→ **What you should do**: Retype the full set of data, character for character.

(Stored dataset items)
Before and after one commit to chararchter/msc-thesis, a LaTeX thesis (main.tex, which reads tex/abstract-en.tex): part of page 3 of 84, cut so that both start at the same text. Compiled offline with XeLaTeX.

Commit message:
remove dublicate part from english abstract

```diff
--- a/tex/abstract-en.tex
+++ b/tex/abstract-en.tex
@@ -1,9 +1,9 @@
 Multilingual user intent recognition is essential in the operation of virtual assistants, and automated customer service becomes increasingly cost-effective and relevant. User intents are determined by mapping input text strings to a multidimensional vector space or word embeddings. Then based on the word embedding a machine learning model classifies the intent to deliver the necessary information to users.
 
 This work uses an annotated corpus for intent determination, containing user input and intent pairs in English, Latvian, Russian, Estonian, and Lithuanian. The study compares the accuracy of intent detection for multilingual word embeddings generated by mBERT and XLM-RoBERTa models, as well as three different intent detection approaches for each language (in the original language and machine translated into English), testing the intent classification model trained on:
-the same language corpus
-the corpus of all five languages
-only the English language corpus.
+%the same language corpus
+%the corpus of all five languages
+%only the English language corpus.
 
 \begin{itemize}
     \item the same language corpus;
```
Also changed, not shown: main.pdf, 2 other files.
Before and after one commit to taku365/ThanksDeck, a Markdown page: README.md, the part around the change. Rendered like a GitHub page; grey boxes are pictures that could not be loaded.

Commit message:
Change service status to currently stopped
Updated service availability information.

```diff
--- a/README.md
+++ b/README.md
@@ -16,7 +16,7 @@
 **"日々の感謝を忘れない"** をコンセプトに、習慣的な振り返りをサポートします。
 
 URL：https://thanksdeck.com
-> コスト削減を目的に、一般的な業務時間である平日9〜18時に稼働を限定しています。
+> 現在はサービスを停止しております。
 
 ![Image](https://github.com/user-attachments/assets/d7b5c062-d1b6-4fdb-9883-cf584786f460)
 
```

→ **Response**:
Before and after one commit to chararchter/msc-thesis, a LaTeX thesis (main.tex, which reads tex/abstract-en.tex): part of page 3 of 84, cut so that both start at the same text. Compiled offline with XeLaTeX.

Commit message:
remove dublicate part from english abstract

```diff
--- a/tex/abstract-en.tex
+++ b/tex/abstract-en.tex
@@ -1,9 +1,9 @@
 Multilingual user intent recognition is essential in the operation of virtual assistants, and automated customer service becomes increasingly cost-effective and relevant. User intents are determined by mapping input text strings to a multidimensional vector space or word embeddings. Then based on the word embedding a machine learning model classifies the intent to deliver the necessary information to users.
 
 This work uses an annotated corpus for intent determination, containing user input and intent pairs in English, Latvian, Russian, Estonian, and Lithuanian. The study compares the accuracy of intent detection for multilingual word embeddings generated by mBERT and XLM-RoBERTa models, as well as three different intent detection approaches for each language (in the original language and machine translated into English), testing the intent classification model trained on:
-the same language corpus
-the corpus of all five languages
-only the English language corpus.
+%the same language corpus
+%the corpus of all five languages
+%only the English language corpus.
 
 \begin{itemize}
     \item the same language corpus;
```
Also changed, not shown: main.pdf, 2 other files.
Before and after one commit to taku365/ThanksDeck, a Markdown page: README.md, the part around the change. Rendered like a GitHub page; grey boxes are pictures that could not be loaded.

Commit message:
Change service status to currently stopped
Updated service availability information.

```diff
--- a/README.md
+++ b/README.md
@@ -16,7 +16,7 @@
 **"日々の感謝を忘れない"** をコンセプトに、習慣的な振り返りをサポートします。
 
 URL：https://thanksdeck.com
-> コスト削減を目的に、一般的な業務時間である平日9〜18時に稼働を限定しています。
+> 現在はサービスを停止しております。
 
 ![Image](https://github.com/user-attachments/assets/d7b5c062-d1b6-4fdb-9883-cf584786f460)
 
```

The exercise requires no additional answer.